Not only is Nihon Chinbotsu 2020 a challenge of the Yamato Damashii (the Japanese Spirit), but the human condition, and the Mutoh family and the people they encounter are a great reflection of that. You see Ayumu, the daughter, go through so much emotion throughout the duration of the series. We’re positive that if any junior high girl was put in her position, they’d act the same way. At times she can be selfish, and there are times she’s willing to put herself before strangers. With Gou, you see he is driven by his dreams of becoming an e-Sports champion.
Mari does a great job of being the glue that sticks the family together. She’s the ultimate definition of being selfless. Koichiro is a great representation of optimism and smiling through the most challenging of times. If anyone had great individual development, it would be Haruo, Ayumu’s teammate on the track team. Upon the beginning of the series, he’s a shut-in, and by the time the series hits its climax, he finally learns to open up and value life in the direst of times.
Kite, a foreign YouTuber who enjoys doing stunts, is willing to put himself in harm’s way and MacGyver his way out of any situation he’s in. Kunio, an old and broken grocery store owner who feels he has nothing to live for, briefly finds purpose in helping others in hopes he can be with his grandchild.
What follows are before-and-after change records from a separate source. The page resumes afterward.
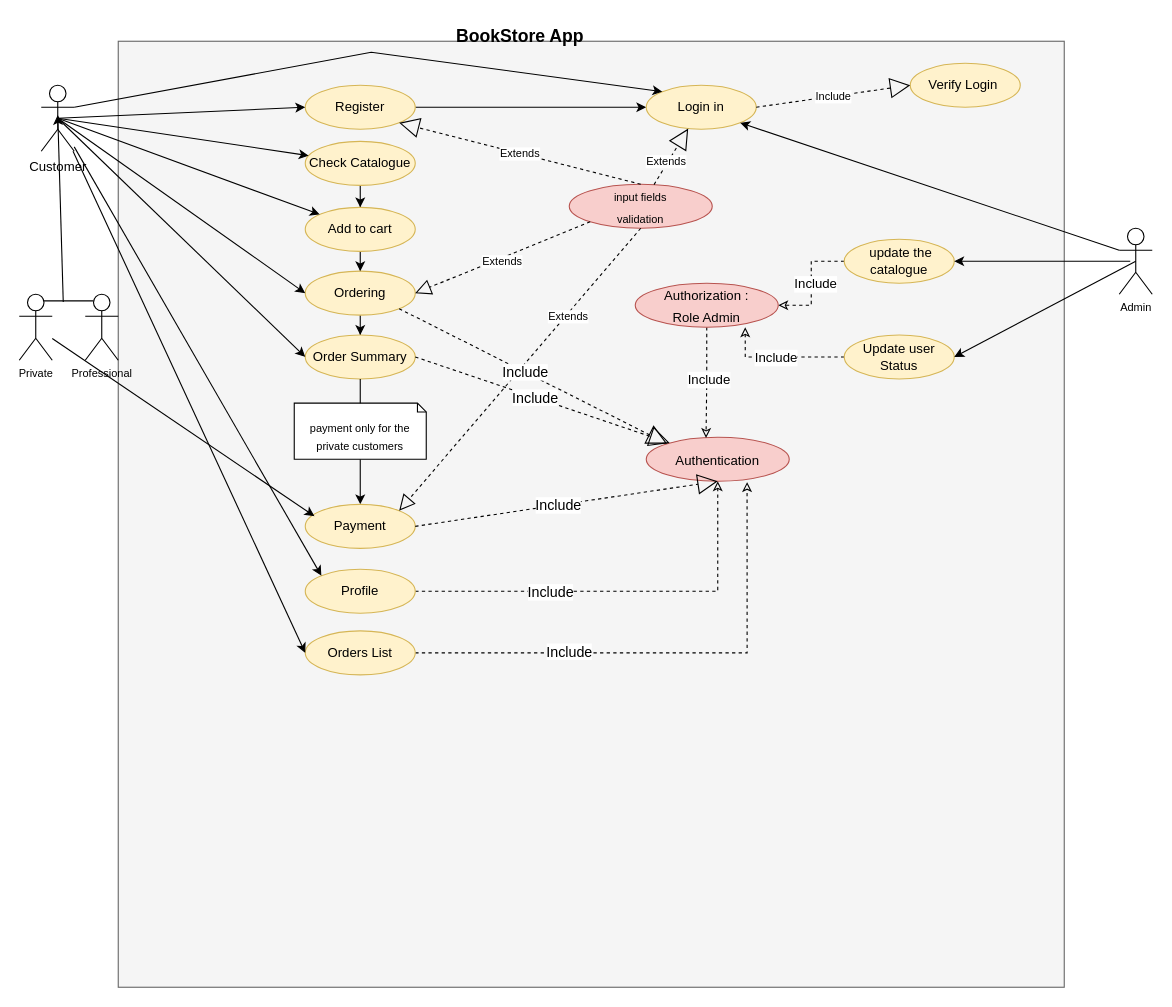
This is UseCaseUML.drawio from Sifelddin/bookStore_symfony, a draw.io file, before an edit. Source tidied: cells renumbered, new cells numbered last; positions are measured from the earlier drawing's top-left corner, leaving out a move shared by most shapes. Both pictures are drawn from the tidied source at 110%, with x=0, y=0 at pixel (19, 19).
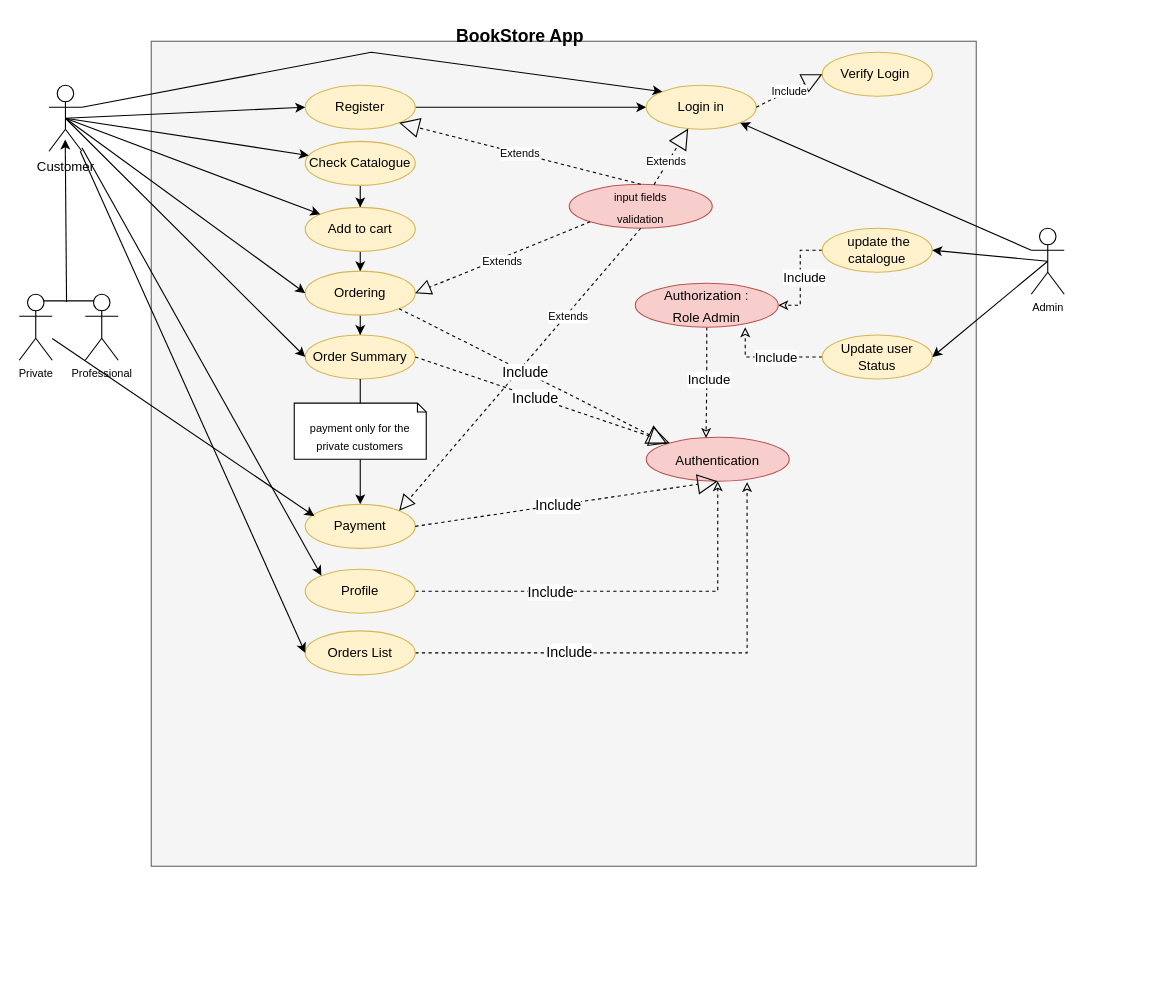
The same page after the edit.

The change refers to these unchanged cells:
```xml
<mxCell id="54" style="edgeStyle=orthogonalEdgeStyle;rounded=0;jettySize=auto;html=1;entryX=0.769;entryY=1;entryDx=0;entryDy=0;entryPerimeter=0;fontSize=10;endArrow=classic;endFill=0;dashed=1;" parent="1" edge="1" source="57" target="60">
  <mxGeometry relative="1" as="geometry" />
</mxCell>
```

What changed in the source:
```diff
@@
     <mxCell id="2" value="Customer&lt;br&gt;" style="shape=umlActor;verticalLabelPosition=bottom;verticalAlign=top;html=1;outlineConnect=0;" parent="1" vertex="1">
-      <mxGeometry x="20" y="60" width="30" height="60" as="geometry" />
+      <mxGeometry x="27" y="60" width="30" height="60" as="geometry" />
     </mxCell>
     <mxCell id="3" style="whiteSpace=wrap;html=1;fillColor=#f5f5f5;strokeColor=#666666;fontColor=#333333;" parent="1" vertex="1">
-      <mxGeometry x="90" y="20" width="860" height="860" as="geometry" />
+      <mxGeometry x="120" y="20" width="750" height="750" as="geometry" />
     </mxCell>
@@
     <mxCell id="24" value="Verify Login&amp;nbsp;" style="ellipse;whiteSpace=wrap;html=1;fillColor=#fff2cc;strokeColor=#d6b656;" parent="1" vertex="1">
-      <mxGeometry x="810" y="40" width="100" height="40" as="geometry" />
+      <mxGeometry x="730" y="30" width="100" height="40" as="geometry" />
     </mxCell>
@@
     <mxCell id="26" value="Admin&lt;br&gt;" style="shape=umlActor;verticalLabelPosition=bottom;verticalAlign=top;html=1;fontSize=10;" parent="1" vertex="1">
-      <mxGeometry x="1000" y="190" width="30" height="60" as="geometry" />
+      <mxGeometry x="920" y="190" width="30" height="60" as="geometry" />
     </mxCell>
@@
-    <mxCell id="41" style="endArrow=classic;html=1;rounded=0;fontSize=10;entryX=0.5;entryY=0.5;entryDx=0;entryDy=0;entryPerimeter=0;" parent="1" edge="1">
+    <mxCell id="41" style="endArrow=classic;html=1;rounded=0;fontSize=10;entryX=0.427;entryY=0.823;entryDx=0;entryDy=0;entryPerimeter=0;" parent="1" edge="1">
       <mxGeometry relative="1" as="geometry">
-        <mxPoint x="40" y="257" as="sourcePoint" />
-        <mxPoint x="35" y="87" as="targetPoint" />
+        <mxPoint x="43" y="257" as="sourcePoint" />
+        <mxPoint x="41.8" y="109.4" as="targetPoint" />
       </mxGeometry>
     </mxCell>
@@
     <mxCell id="53" value="&amp;nbsp;update the catalogue" style="ellipse;whiteSpace=wrap;html=1;fillColor=#fff2cc;strokeColor=#d6b656;" parent="1" vertex="1">
-      <mxGeometry x="750" y="200" width="100" height="40" as="geometry" />
+      <mxGeometry x="730" y="190" width="100" height="40" as="geometry" />
     </mxCell>
@@
     <mxCell id="56" value="Include" style="edgeLabel;html=1;align=center;verticalAlign=middle;fontSize=12;" parent="54" vertex="1">
-      <mxGeometry x="0.08" relative="1" as="geometry" />
+      <mxGeometry x="0.08" relative="1" as="geometry">
+        <mxPoint x="9" as="offset" />
+      </mxGeometry>
     </mxCell>
     <mxCell id="57" value="Update user Status" style="ellipse;whiteSpace=wrap;html=1;fillColor=#fff2cc;strokeColor=#d6b656;" parent="1" vertex="1">
-      <mxGeometry x="750" y="287" width="100" height="40" as="geometry" />
+      <mxGeometry x="730" y="287" width="100" height="40" as="geometry" />
     </mxCell>
@@
-    <mxCell id="62" style="endArrow=classic;html=1;rounded=0;fontSize=12;exitX=0;exitY=0.3333333333333333;exitDx=0;exitDy=0;exitPerimeter=0;entryX=1;entryY=0.5;entryDx=0;entryDy=0;" parent="1" edge="1" target="53">
-      <mxGeometry relative="1" as="geometry">
-        <mxPoint x="1010" y="220" as="sourcePoint" />
-      </mxGeometry>
+    <mxCell id="62" style="endArrow=classic;html=1;rounded=0;fontSize=12;entryX=1;entryY=0.5;entryDx=0;entryDy=0;exitX=0.5;exitY=0.5;exitDx=0;exitDy=0;exitPerimeter=0;" parent="1" edge="1" source="26" target="53">
+      <mxGeometry relative="1" as="geometry" />
     </mxCell>
```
Daniel, a Yugoslavian-British immigrant, still finds ways to never lose his smile despite his upbringing and the present situation he’s in. As individuals, the characters really do capture you.
The relationship dynamic is also one of the highlights of this ten-episode journey. Kite becomes a positive influence on Haruo and Gou, and you can truly feel the bond Ayumu has with Nanami, her friend. The brief friendship that Mari and Daniel share is also another moment that will truly remind you that having a friend, even if it’s someone you barely know, is one of the most important things you could ever have when facing a tragedy.
Art and Animation
If you’re looking for high-quality art and animation, then Nihon Chinbotsu 2020 isn’t what you’re looking for. The character design and animation looks more like a rough draft of a storyboard, and the lighting is relatively weak. However, the background art and animation sort of makes up for this quality as it emphasizes on the devastation the Earthquakes and tsunamis have on the nation. But if you’re going to watch this series, we have to warn you that a large number of images portrayed in Nihon Chinbotsu 2020 aren’t for the squeamish. You see people crushed by debris, engulfed in a tsunami...and old people having sex...
Yes, there is an English dub, but we have to recommend you watch this in Japanese since Gou, Mari, Daniel, and Kite tend to use English words and expressions in that version. This is very important with Gou and Mari since it symbolizes their relationship. By watching it in English, those qualities lose their purpose. And we also promise that Kensho Ono’s (Giorno from JoJo) portrayal as Kite will knock your socks off.
“A Life”, the opening theme, is rather misleading on what you’re about to watch. It just feels like your typical slice-of-life anime opening with how mellow it is and does nothing to prepare you for how dark it really is. Not saying it’s a bad thing, but just feels out of place. We suppose in some instances, being misled can be a good thing. For the most part, background music is pretty much non-existent other than when Haruo listens to his music or when they have that party in the shelter run by that weird cult. Whenever there is music, it is at the right time to set the right mood (especially the rap battle in the hot spring).
All we can say is, despite how badly animated Nihon Chinbotsu 2020 is, it can still tell a story. It’s not just a story about surviving a cataclysmic disaster but is also an excellent critique of Japanese society by challenging every social norm you can think of. It addresses its elderly population, foreigners in Japan, the group mentality, and things that a non-Japanese audience could ever think of. So before watching Nihon Chinbotsu 2020, do a little bit of study of Japanese society (especially with March 11, 2011) and you can appreciate this anime more. For those that have already seen Nihon Chinbotsu 2020, what did you guys think? Please leave your thoughts in the comments!